*What to produce*. Lines containing the word "data" are the ones to copy from the records below.

━━━━━━━━━━

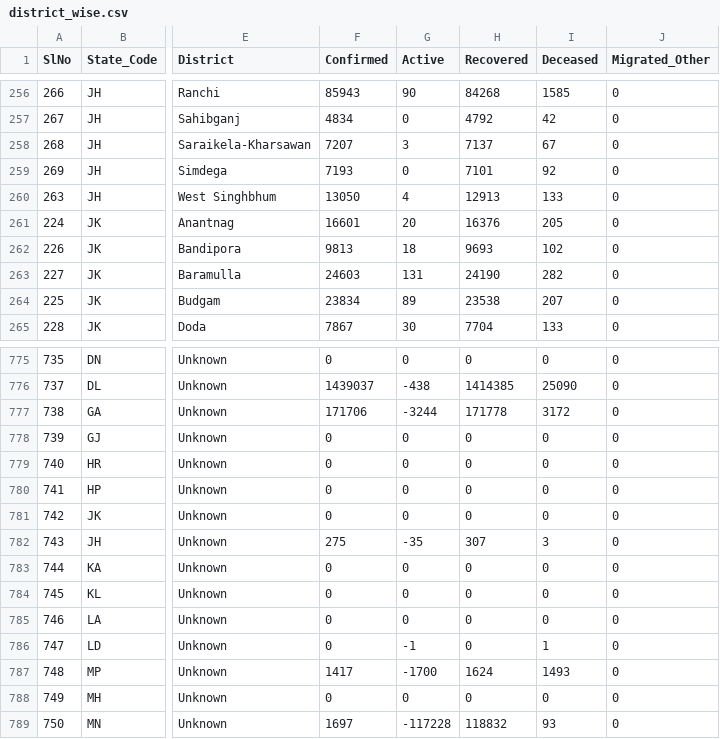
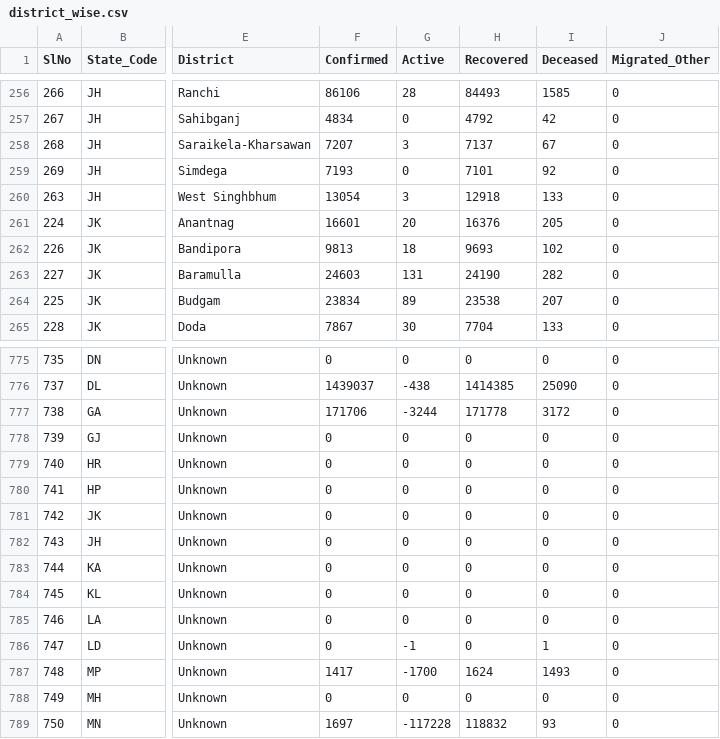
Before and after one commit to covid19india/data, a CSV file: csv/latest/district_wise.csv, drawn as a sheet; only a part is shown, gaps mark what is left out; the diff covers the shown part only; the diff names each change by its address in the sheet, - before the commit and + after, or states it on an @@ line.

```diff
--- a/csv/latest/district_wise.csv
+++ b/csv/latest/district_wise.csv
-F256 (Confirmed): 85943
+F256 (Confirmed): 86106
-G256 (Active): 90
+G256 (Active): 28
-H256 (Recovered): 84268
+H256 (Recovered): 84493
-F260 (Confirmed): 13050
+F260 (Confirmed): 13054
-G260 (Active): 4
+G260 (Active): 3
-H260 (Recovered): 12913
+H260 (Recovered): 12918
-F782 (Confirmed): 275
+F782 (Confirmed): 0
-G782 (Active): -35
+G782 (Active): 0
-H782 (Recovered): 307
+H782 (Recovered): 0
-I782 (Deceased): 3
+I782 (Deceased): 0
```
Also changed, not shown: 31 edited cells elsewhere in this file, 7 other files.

━━━━━━━━━━

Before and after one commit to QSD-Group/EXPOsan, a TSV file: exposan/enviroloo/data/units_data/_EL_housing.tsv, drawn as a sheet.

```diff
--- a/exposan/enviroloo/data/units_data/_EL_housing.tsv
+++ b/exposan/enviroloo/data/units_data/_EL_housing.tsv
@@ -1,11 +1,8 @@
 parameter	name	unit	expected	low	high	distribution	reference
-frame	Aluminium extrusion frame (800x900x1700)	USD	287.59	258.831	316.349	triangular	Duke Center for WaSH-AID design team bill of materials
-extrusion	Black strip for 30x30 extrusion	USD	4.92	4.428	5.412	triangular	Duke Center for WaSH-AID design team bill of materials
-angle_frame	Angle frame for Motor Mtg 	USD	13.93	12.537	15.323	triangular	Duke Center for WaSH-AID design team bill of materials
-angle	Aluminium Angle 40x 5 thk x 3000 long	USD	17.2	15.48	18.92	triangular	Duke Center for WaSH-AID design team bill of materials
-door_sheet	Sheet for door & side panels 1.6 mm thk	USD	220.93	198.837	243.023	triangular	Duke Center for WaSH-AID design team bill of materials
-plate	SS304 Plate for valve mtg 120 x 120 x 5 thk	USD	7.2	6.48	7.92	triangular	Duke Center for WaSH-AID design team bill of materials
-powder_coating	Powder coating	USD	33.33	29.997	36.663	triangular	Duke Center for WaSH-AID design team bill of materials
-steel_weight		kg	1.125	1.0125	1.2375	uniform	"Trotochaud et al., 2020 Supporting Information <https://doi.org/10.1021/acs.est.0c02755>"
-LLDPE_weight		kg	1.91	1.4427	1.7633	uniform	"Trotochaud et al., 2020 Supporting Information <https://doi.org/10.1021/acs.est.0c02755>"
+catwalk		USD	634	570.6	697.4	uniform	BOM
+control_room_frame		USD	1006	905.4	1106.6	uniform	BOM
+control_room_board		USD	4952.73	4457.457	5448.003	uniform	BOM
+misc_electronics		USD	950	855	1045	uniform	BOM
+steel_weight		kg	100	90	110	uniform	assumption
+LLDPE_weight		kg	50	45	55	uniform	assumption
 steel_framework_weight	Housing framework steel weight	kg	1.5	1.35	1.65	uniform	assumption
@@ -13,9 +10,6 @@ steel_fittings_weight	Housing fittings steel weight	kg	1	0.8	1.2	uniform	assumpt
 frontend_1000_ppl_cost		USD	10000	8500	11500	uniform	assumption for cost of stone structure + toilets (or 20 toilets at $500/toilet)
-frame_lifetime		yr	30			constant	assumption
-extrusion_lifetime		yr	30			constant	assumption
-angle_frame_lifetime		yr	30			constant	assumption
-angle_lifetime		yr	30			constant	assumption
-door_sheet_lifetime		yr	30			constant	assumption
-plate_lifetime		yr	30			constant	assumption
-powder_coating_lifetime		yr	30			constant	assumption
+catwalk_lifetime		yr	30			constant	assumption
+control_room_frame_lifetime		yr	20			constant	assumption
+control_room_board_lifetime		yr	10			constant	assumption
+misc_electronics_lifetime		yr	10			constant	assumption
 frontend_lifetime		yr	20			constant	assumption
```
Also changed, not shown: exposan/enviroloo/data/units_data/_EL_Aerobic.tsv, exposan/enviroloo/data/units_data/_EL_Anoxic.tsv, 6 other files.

━━━━━━━━━━

*Response below*.
Before and after one commit to covid19india/data, a CSV file: csv/latest/district_wise.csv, drawn as a sheet; only a part is shown, gaps mark what is left out; the diff covers the shown part only; the diff names each change by its address in the sheet, - before the commit and + after, or states it on an @@ line.
Before and after one commit to QSD-Group/EXPOsan, a TSV file: exposan/enviroloo/data/units_data/_EL_housing.tsv, drawn as a sheet.
--- a/exposan/enviroloo/data/units_data/_EL_housing.tsv
+++ b/exposan/enviroloo/data/units_data/_EL_housing.tsv
Also changed, not shown: exposan/enviroloo/data/units_data/_EL_Aerobic.tsv, exposan/enviroloo/data/units_data/_EL_Anoxic.tsv, 6 other files.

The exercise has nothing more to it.